Prelude to the Battle
Grant in Charge
On March 10, 1864, President Abraham Lincoln appointed Ulysses S. Grant as General-in-Chief of the Armies of the United States. Grant brought with him, from his successes in the Western Theater of the war, a reputation for the doggedness that Lincoln was seeking in his generals. Unlike other Union generals, Grant was tenacious.
Grant Focuses on Lee
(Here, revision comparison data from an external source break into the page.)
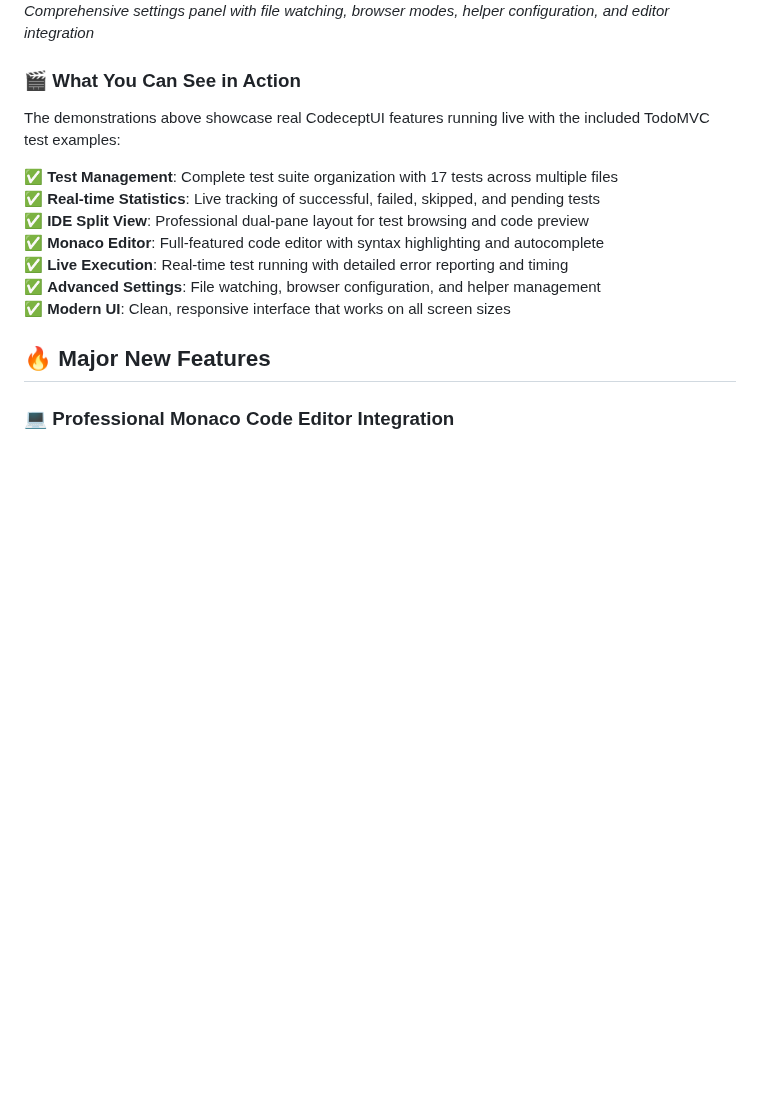
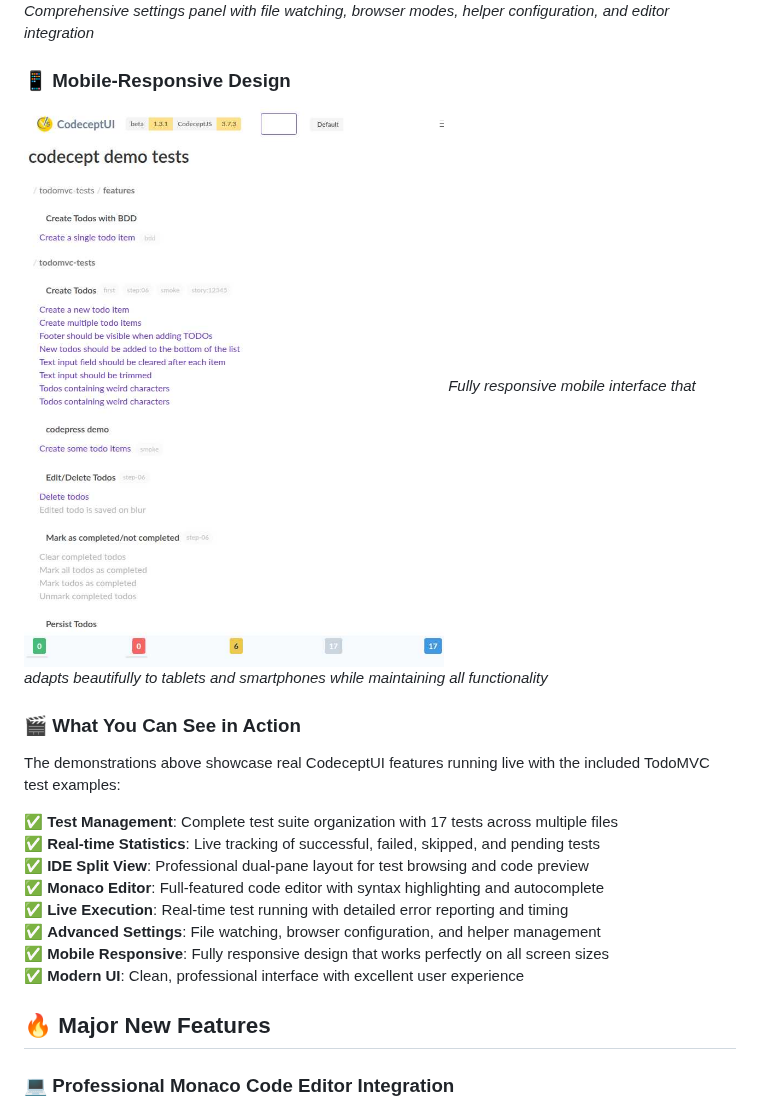
Before and after one commit to codeceptjs/ui, a Markdown page: README.md, the part around the change. Rendered like a GitHub page; pictures changed too: codecept-ui-mobile-responsive-demo.png (added); blank space fills up the shorter version.

Commit message:
Add mobile responsive demonstration and complete video documentation section
Co-authored-by: kobenguyent <7845001+kobenguyent@users.noreply.github.com>

```diff
--- a/README.md
+++ b/README.md
@@ -32,6 +32,10 @@ A comprehensive, modern, interactive test development environment for [CodeceptJ
 ![CodeceptUI Settings](codecept-ui-settings-demo.png)
 *Comprehensive settings panel with file watching, browser modes, helper configuration, and editor integration*
 
+### 📱 Mobile-Responsive Design
+![CodeceptUI Mobile Interface](codecept-ui-mobile-responsive-demo.png)
+*Fully responsive mobile interface that adapts beautifully to tablets and smartphones while maintaining all functionality*
+
 ### 🎬 What You Can See in Action
 
 The demonstrations above showcase real CodeceptUI features running live with the included TodoMVC test examples:
@@ -42,7 +46,8 @@ The demonstrations above showcase real CodeceptUI features running live with the
 ✅ **Monaco Editor**: Full-featured code editor with syntax highlighting and autocomplete
 ✅ **Live Execution**: Real-time test running with detailed error reporting and timing
 ✅ **Advanced Settings**: File watching, browser configuration, and helper management
-✅ **Modern UI**: Clean, responsive interface that works on all screen sizes
+✅ **Mobile Responsive**: Fully responsive design that works perfectly on all screen sizes
+✅ **Modern UI**: Clean, professional interface with excellent user experience
 
 ## 🔥 Major New Features
 
```
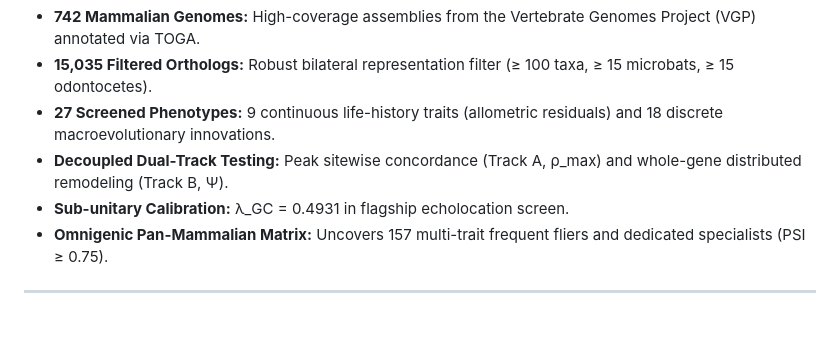
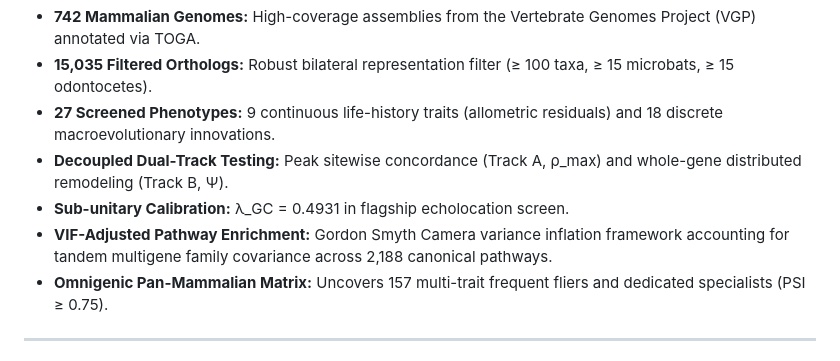
Before and after one commit to spond/phylowas, a Markdown page: README.md, the part around the change. Rendered like a GitHub page; blank space fills up the shorter version.

Commit message:
docs: add VIF-adjusted pathway enrichment highlight to README

```diff
--- a/README.md
+++ b/README.md
@@ -13,6 +13,7 @@ Deployed via **GitHub Pages**: [https://spond.github.io/PhyloWAS-Portal/](https:
 - **27 Screened Phenotypes:** 9 continuous life-history traits (allometric residuals) and 18 discrete macroevolutionary innovations.
 - **Decoupled Dual-Track Testing:** Peak sitewise concordance (Track A, ρ_max) and whole-gene distributed remodeling (Track B, Ψ).
 - **Sub-unitary Calibration:** λ_GC = 0.4931 in flagship echolocation screen.
+- **VIF-Adjusted Pathway Enrichment:** Gordon Smyth Camera variance inflation framework accounting for tandem multigene family covariance across 2,188 canonical pathways.
 - **Omnigenic Pan-Mammalian Matrix:** Uncovers 157 multi-trait frequent fliers and dedicated specialists (PSI ≥ 0.75).
 
 ---
```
Upon his arrival in Washington, Grant drafted a plan to get the various Union armies in the field to act in concert. He also devised his Overland Campaign to invade east-central Virginia. Unlike previous campaigns into that area, Grant’s plan focused upon defeating General Robert E. Lee and his Army of Northern Virginia rather than capturing or occupying geographic locations. Grant instructed Major General George G. Meade, who commanded the Army of the Potomac, “Wherever Lee goes, there you will go also.” Grant realized that, with the superior resources he had at his disposal, Lee would lose a war of attrition, as long as Northern troops persistently engaged the Confederates.
On May 4, 1864, Grant launched his Overland Campaign when the Army of the Potomac crossed the Rappahannock and Rapidan Rivers, occupying an area locally known as the Wilderness. For the next eight weeks, the two sides engaged in a series of horrific battles that produced unprecedented numbers of casualties. Following a bloody frontal assault at Cold Harbor that cost the Federals roughly 13,000 casualties, Grant abandoned his hope to defeat Lee’s army head-on. Instead, Grant aimed to isolate the Army of Northern Virginia at Richmond and slowly starve it into submission by cutting off its supply lines. The key to the plan was capturing Petersburg, Virginia.
Petersburg, Virginia, sits on the south bank of the Appomattox River, approximately twenty miles south of Richmond. During the Civil War, the Richmond and Petersburg Railroad was an important conduit for supplies to the Confederate capital. Besides the Richmond and Petersburg Railroad, two other rail lines converged at Petersburg. The Weldon Railroad (also called the Petersburg and Weldon Railroad) connected Petersburg to the Confederacy’s last linkage to overseas markets at Wilmington, North Carolina. Farther to the west, the South Side Railroad joined Petersburg to Lynchburg, Virginia, and points westward. If Grant could cut the rail lines, it would force Lee to abandon Richmond.
Forcing Lee to Defend Two Fronts
Although Grant’s focus during the summer and fall of 1864 was on cutting off supply routes into Petersburg, he also launched several assaults north of the James River against Richmond. Grant recognized that forcing Lee to defend two fronts would thin the Confederate defenses around Petersburg, enhancing Union expectations for success. At the Battle of Chaffin’s Farm and New Market Heights (September 29–30, 1864) federal soldiers captured Fort Harrison and other portions of Richmond’s outer defenses along Darbytown and New Market Roads.
Darbytown and New Market Roads run roughly parallel to each other into Richmond from the southeast. The federals anchored the right flank of their lines outside Richmond at Darbytown Road, several miles north of New Market Road. Attempting to regain the ground lost at the Battle of Chaffin’s Farm and New Market Heights, Lee ordered an offensive against the newly extended federal lines one week later.
Clash at Darbytown and New Market Roads
On October 7, 1864, two Confederate divisions, commanded by Major General Charles Field and Major General Robert Hoke, advanced down Darbytown Road. Supported by cavalry, Field’s infantry turned the Union right flank and attacked 1,700 cavalrymen, commanded by Major General August Kautz, from the rear. Caught by surprise, the federal troopers quickly retreated, leaving the Rebels in possession of the road and of eight Union cannons.
Following up on his initial success, Field turned south to attack Major General Alfred Terry’s infantry division along New Market Road. Armed with Spencer repeating rifles, Terry’s well-entrenched soldiers presented a formidable obstacle. When Hoke failed to support Field’s assault, the Yankees easily repulsed the out-manned Rebels. The battle ended before noon when the Confederates withdrew to the Richmond defenses.
Aftermath of the Battle
Despite the promising beginning for the Rebels, the Battle of Darbytown and New Market Roads was a resounding Union victory. The Confederacy lost about 700 soldiers, including Brigadier General John Gregg, who died during the fighting. The Union suffered only 458 casualties (forty-nine killed, 253 wounded, and 156 captured or missing). Beyond the uneven differences in casualty totals, Lee failed in his attempt to regain the ground that he lost at the Battle of Chaffin’s Farm and New Market Heights. The unsuccessful Rebel assault was Lee’s last offensive north of the James River during the Civil War.